More than 800 city of Toledo employees were granted a pay raise Tuesday, retroactive to Jan. 1, that will cost taxpayers an extra $1.4 million this year.
Toledo City Council voted 11-1 to approve the 2.5 percent wage increase reached by the Collins administration and Local 7 of the American Federation of State, County, and Municipal Employees.
Councilman Tom Waniewski cast the lone dissenting vote, as he did two weeks ago regarding an identical pay increase and more sick time for the city’s 911 operators.
“We shouldn’t be approving pay raises when we haven’t even approved the budget,” Mr. Waniewski said. “We are not out of the woods economically, and we can’t afford this. We don't have our budget under control.”
The union’s contract called for a wage reopener this year. The terms revised the union’s contract that runs through June 30. The union ratified the agreement last week, days after the agreement was reached.
Council voted on the agreement after discussing it behind closed doors for about 20 minutes.
Mayor D. Michael Collins said the pay raise would cost the city’s general fund $209,000. The rest would be spread out over other funds, including $633,000 from the city’s department of public utilities.
“It is going to be a stretch, but we can live with it,” Mayor Collins said.
The mayor said his proposed 2014 budget, which council must approve by month’s end, assumed pay raises for the main Local 7 unit and the 911 operators. The 2.5 percent increase for 65 communications operators will cost the city an extra $97,000 this year.

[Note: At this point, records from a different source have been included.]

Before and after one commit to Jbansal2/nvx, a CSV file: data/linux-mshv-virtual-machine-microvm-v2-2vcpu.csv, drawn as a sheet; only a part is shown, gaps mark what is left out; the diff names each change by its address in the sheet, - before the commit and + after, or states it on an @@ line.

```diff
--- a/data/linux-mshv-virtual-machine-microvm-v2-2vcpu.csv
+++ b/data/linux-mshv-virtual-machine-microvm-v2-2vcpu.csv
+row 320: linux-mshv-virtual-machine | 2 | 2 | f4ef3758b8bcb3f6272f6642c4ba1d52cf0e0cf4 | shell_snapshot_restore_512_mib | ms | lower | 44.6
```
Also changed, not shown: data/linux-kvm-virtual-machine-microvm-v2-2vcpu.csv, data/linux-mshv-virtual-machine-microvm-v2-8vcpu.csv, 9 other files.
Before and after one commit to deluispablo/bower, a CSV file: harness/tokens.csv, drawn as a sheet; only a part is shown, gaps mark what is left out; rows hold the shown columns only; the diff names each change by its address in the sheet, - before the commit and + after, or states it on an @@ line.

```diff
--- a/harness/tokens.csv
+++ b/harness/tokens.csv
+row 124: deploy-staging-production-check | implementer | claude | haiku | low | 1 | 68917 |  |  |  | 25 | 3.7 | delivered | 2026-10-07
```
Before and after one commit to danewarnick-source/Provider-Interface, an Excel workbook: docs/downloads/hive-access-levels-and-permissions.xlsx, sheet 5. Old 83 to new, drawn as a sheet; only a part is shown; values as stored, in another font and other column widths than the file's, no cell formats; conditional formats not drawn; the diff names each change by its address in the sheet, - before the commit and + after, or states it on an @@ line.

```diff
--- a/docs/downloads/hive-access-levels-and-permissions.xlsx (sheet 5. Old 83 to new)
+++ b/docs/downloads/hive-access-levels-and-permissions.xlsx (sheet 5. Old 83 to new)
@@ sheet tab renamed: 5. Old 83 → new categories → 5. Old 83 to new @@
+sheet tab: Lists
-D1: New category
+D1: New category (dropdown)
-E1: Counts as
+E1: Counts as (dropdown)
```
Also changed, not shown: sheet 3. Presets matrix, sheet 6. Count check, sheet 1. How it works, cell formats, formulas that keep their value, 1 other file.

“I had to project the human-capital cost,” the mayor said, indicating he assumed the union members would be getting a raise months before negotiations concluded last week.
Local 7 President Don Czerniak said last year that he expected raises for all Local 7 employees in the contract wage re-openers in both contracts. Mr. Czerniak on Tuesday said the agreement was reached after “back and forth negotiations” but declined to elaborate.
“The last administration refused to negotiate because they were leaving, and they felt it should be the next administration that did that,” Mr. Czerniak said. “I think they gave us an offer they felt they would be able to cover.”
Toledo City Council has not yet approved the Collins proposed 2014 budget, which predicts a $418,000 general fund surplus because total revenues are projected to reach $245.28 million while 2014 spending is set to be $244.86 million.
Additional salary costs had been built into the proposed budget, city spokesman Lisa Ward said.
Under existing deals, rank-and-file firefighters who belong to Toledo Firefighters Local 92 will get 3.5 percent raises in August, battalion chiefs get 3 percent increases in January, and police officers get 3 percent pay raises in July.
“For successor contracts, we are going into a new round of bargaining in May with Local 7, and I anticipate we will be in earnest looking at interest-based bargaining,” Mayor Collins said.